- Assignment:
Report every line of the records beneath this task that holds the string "navHostController".

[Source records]
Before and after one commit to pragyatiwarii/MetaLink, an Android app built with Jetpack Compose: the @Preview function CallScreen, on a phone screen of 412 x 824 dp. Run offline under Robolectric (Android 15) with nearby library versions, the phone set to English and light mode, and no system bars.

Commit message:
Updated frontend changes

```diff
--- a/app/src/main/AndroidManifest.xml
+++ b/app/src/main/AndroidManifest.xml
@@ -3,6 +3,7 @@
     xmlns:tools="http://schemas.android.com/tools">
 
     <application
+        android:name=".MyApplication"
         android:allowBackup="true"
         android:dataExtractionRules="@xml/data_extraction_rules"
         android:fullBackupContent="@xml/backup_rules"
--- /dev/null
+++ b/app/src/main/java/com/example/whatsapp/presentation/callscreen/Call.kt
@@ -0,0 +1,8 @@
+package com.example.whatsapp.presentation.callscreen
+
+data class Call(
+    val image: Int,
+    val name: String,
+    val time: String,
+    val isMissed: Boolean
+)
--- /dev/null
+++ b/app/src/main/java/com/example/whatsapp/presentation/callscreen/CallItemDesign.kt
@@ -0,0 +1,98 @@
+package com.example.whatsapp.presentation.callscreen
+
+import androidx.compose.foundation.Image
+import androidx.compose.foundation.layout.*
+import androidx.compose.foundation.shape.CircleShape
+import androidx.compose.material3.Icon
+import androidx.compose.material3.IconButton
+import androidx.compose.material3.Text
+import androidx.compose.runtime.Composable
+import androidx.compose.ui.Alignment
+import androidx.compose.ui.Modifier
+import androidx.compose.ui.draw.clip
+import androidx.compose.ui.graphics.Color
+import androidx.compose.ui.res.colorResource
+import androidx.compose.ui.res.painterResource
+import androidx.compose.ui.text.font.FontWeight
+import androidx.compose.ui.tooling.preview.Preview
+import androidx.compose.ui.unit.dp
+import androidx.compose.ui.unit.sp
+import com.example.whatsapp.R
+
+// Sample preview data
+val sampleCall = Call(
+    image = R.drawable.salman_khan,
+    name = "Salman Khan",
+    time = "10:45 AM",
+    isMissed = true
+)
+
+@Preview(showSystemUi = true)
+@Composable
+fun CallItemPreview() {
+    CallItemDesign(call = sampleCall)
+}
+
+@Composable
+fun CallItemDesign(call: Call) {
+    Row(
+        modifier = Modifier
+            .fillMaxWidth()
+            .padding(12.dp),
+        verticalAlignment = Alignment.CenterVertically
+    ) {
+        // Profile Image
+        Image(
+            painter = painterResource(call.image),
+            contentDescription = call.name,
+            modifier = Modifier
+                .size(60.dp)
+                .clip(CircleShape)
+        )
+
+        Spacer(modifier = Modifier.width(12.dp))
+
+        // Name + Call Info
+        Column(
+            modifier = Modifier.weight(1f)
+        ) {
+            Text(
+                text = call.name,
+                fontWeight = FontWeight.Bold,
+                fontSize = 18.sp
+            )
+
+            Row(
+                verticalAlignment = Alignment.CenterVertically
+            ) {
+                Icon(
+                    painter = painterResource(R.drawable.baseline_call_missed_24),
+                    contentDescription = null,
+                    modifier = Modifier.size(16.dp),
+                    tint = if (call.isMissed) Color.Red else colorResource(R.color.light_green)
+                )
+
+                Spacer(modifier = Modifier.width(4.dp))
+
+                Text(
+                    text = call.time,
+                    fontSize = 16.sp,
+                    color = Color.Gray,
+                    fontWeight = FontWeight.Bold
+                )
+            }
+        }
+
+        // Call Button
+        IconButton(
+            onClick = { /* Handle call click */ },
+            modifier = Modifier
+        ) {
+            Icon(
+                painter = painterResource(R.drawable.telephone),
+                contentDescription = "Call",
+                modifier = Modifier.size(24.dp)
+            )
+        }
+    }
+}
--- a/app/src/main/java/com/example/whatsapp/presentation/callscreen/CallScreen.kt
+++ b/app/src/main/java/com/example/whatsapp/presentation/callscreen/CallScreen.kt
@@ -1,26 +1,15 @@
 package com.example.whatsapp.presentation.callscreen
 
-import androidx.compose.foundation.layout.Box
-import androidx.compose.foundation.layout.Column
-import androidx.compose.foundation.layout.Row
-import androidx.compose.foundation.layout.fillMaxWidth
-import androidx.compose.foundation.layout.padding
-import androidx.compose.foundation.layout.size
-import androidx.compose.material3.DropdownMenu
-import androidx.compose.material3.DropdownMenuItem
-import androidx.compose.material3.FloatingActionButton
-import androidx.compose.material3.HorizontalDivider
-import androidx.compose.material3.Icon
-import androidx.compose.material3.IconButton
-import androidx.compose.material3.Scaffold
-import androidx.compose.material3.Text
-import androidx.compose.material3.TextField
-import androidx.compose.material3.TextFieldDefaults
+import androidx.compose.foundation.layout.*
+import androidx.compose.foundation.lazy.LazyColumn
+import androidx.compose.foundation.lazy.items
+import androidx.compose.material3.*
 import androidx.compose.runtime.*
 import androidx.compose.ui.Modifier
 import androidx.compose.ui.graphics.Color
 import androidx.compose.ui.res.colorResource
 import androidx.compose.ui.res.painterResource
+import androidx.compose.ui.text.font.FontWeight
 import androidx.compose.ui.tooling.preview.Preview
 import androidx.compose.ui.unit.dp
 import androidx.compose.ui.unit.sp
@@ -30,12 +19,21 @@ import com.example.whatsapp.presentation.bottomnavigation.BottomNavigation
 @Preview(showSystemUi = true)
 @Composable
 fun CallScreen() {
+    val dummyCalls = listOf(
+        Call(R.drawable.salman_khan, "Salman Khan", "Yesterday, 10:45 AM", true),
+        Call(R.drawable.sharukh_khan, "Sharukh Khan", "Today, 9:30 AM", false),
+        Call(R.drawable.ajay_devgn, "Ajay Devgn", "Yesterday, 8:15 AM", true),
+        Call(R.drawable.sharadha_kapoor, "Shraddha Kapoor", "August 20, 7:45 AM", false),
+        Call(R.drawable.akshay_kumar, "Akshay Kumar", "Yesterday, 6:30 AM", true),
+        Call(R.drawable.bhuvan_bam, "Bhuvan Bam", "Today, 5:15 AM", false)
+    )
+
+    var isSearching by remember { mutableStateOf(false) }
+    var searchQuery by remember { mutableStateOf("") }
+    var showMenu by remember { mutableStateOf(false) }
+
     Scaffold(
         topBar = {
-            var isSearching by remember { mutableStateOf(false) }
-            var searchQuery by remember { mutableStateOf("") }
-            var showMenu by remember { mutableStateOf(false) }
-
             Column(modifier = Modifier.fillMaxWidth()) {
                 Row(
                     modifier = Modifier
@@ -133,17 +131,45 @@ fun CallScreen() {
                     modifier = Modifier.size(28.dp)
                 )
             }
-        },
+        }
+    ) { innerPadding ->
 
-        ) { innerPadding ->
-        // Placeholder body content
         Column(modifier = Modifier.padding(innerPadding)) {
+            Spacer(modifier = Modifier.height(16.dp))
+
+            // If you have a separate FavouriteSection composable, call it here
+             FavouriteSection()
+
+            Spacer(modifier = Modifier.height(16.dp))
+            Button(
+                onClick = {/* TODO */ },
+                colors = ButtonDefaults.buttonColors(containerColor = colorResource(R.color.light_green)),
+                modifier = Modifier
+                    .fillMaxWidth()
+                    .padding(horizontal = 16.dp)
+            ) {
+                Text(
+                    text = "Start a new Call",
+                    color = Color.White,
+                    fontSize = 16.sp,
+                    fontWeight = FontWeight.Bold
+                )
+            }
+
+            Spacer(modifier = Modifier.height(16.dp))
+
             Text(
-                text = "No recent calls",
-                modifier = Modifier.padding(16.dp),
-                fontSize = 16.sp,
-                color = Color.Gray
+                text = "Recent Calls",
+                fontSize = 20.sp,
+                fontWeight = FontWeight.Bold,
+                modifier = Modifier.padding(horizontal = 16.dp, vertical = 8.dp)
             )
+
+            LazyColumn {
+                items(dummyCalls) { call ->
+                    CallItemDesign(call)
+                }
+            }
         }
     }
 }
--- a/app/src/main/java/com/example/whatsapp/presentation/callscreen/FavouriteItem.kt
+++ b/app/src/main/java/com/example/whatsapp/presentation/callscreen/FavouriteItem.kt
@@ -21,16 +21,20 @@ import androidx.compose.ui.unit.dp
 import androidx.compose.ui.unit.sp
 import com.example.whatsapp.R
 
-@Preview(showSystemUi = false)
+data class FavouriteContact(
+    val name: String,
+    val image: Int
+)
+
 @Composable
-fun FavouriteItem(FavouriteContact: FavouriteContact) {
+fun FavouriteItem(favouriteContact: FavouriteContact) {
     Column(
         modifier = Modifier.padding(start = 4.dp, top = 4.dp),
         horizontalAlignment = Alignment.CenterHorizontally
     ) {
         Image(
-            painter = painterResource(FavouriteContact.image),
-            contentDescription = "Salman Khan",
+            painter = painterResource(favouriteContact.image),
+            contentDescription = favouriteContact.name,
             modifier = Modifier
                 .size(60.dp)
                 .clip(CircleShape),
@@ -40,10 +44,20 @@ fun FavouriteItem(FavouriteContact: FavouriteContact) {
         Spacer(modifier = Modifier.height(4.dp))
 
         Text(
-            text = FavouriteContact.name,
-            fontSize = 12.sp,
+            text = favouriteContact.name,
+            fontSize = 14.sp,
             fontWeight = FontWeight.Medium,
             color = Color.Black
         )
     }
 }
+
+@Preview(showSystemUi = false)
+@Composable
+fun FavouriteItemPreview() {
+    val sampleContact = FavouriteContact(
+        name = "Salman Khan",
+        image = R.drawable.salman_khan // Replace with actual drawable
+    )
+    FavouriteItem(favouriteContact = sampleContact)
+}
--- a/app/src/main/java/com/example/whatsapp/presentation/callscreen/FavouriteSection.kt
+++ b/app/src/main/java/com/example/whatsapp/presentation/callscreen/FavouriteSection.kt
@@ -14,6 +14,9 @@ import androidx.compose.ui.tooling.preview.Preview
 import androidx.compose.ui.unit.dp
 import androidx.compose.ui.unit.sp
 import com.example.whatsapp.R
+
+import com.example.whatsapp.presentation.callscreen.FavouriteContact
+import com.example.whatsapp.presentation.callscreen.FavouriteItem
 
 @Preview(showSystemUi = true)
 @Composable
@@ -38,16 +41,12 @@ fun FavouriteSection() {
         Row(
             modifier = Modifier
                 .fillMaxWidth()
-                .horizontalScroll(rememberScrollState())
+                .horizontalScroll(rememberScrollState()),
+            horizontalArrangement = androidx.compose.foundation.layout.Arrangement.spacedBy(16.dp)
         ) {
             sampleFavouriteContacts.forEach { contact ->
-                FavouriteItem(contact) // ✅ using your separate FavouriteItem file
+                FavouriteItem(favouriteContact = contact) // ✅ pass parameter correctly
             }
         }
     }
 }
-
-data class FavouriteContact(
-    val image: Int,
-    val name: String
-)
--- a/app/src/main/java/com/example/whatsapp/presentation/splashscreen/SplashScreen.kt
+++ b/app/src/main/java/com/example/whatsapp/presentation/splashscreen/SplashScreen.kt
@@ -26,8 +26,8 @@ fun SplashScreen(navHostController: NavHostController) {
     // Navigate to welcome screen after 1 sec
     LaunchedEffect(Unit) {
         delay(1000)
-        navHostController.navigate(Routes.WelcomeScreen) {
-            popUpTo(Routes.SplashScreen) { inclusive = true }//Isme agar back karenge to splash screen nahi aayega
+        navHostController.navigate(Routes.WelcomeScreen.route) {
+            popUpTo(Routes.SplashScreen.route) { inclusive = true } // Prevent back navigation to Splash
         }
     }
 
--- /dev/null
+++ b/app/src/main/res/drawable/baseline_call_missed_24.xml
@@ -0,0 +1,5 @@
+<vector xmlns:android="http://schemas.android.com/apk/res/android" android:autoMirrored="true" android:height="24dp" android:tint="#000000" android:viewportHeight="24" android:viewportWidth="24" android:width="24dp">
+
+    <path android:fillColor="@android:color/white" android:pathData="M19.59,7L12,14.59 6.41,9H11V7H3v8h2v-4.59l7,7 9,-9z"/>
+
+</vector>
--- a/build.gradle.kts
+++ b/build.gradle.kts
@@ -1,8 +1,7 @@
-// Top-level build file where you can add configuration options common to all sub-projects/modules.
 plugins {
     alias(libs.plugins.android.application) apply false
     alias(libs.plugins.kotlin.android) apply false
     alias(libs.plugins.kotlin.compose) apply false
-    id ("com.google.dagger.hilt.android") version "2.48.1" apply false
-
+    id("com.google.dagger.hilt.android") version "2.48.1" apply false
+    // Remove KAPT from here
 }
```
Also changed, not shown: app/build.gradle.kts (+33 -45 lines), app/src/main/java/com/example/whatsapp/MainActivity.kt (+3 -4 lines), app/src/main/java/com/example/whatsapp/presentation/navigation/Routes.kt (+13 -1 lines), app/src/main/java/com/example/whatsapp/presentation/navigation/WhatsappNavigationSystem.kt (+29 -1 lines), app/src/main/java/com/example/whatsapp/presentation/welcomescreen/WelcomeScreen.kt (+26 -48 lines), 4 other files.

- Answer:
@@ -26,8 +26,8 @@ fun SplashScreen(navHostController: NavHostController) {
-        navHostController.navigate(Routes.WelcomeScreen) {
+        navHostController.navigate(Routes.WelcomeScreen.route) {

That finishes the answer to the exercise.